What this task involves - Copy each line below without leaving any out.

::: Material for the task :::

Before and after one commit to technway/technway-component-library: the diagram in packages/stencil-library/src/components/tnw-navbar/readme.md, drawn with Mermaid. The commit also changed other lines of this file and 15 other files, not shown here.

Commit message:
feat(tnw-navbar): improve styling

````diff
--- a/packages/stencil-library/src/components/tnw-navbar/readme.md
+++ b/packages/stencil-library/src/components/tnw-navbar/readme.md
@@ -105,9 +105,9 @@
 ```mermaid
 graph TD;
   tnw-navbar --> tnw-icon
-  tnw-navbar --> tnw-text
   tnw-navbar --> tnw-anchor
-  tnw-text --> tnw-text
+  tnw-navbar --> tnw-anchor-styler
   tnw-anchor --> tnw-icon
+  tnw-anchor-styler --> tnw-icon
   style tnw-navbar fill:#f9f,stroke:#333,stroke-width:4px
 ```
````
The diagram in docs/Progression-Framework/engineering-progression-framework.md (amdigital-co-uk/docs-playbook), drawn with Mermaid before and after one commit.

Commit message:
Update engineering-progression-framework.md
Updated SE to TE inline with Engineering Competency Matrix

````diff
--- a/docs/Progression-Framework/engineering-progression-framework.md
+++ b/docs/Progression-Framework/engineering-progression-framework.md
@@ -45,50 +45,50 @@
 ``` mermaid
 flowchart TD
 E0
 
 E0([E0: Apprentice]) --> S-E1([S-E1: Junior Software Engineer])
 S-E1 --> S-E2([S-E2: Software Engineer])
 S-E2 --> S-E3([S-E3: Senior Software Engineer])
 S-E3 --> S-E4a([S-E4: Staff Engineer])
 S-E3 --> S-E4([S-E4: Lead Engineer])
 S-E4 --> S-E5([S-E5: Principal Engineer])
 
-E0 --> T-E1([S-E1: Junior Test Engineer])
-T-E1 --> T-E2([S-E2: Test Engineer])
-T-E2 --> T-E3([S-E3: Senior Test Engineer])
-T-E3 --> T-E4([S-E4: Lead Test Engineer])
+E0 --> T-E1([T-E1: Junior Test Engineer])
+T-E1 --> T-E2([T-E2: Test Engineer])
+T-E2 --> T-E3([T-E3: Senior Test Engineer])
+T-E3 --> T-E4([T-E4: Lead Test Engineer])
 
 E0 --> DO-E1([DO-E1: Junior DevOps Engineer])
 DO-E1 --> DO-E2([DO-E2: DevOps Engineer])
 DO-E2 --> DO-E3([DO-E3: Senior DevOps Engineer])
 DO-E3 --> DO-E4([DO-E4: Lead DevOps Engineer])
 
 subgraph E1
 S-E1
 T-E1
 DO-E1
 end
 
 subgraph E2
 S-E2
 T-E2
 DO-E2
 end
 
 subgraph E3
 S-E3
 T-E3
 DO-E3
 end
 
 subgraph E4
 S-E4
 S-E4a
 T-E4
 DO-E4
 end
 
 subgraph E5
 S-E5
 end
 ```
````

:::

Expected output -
Before and after one commit to technway/technway-component-library: the diagram in packages/stencil-library/src/components/tnw-navbar/readme.md, drawn with Mermaid. The commit also changed other lines of this file and 15 other files, not shown here.

Commit message:
feat(tnw-navbar): improve styling

````diff
--- a/packages/stencil-library/src/components/tnw-navbar/readme.md
+++ b/packages/stencil-library/src/components/tnw-navbar/readme.md
@@ -105,9 +105,9 @@
 ```mermaid
 graph TD;
   tnw-navbar --> tnw-icon
-  tnw-navbar --> tnw-text
   tnw-navbar --> tnw-anchor
-  tnw-text --> tnw-text
+  tnw-navbar --> tnw-anchor-styler
   tnw-anchor --> tnw-icon
+  tnw-anchor-styler --> tnw-icon
   style tnw-navbar fill:#f9f,stroke:#333,stroke-width:4px
 ```
````
The diagram in docs/Progression-Framework/engineering-progression-framework.md (amdigital-co-uk/docs-playbook), drawn with Mermaid before and after one commit.

Commit message:
Update engineering-progression-framework.md
Updated SE to TE inline with Engineering Competency Matrix

````diff
--- a/docs/Progression-Framework/engineering-progression-framework.md
+++ b/docs/Progression-Framework/engineering-progression-framework.md
@@ -45,50 +45,50 @@
 ``` mermaid
 flowchart TD
 E0
 
 E0([E0: Apprentice]) --> S-E1([S-E1: Junior Software Engineer])
 S-E1 --> S-E2([S-E2: Software Engineer])
 S-E2 --> S-E3([S-E3: Senior Software Engineer])
 S-E3 --> S-E4a([S-E4: Staff Engineer])
 S-E3 --> S-E4([S-E4: Lead Engineer])
 S-E4 --> S-E5([S-E5: Principal Engineer])
 
-E0 --> T-E1([S-E1: Junior Test Engineer])
-T-E1 --> T-E2([S-E2: Test Engineer])
-T-E2 --> T-E3([S-E3: Senior Test Engineer])
-T-E3 --> T-E4([S-E4: Lead Test Engineer])
+E0 --> T-E1([T-E1: Junior Test Engineer])
+T-E1 --> T-E2([T-E2: Test Engineer])
+T-E2 --> T-E3([T-E3: Senior Test Engineer])
+T-E3 --> T-E4([T-E4: Lead Test Engineer])
 
 E0 --> DO-E1([DO-E1: Junior DevOps Engineer])
 DO-E1 --> DO-E2([DO-E2: DevOps Engineer])
 DO-E2 --> DO-E3([DO-E3: Senior DevOps Engineer])
 DO-E3 --> DO-E4([DO-E4: Lead DevOps Engineer])
 
 subgraph E1
 S-E1
 T-E1
 DO-E1
 end
 
 subgraph E2
 S-E2
 T-E2
 DO-E2
 end
 
 subgraph E3
 S-E3
 T-E3
 DO-E3
 end
 
 subgraph E4
 S-E4
 S-E4a
 T-E4
 DO-E4
 end
 
 subgraph E5
 S-E5
 end
 ```
````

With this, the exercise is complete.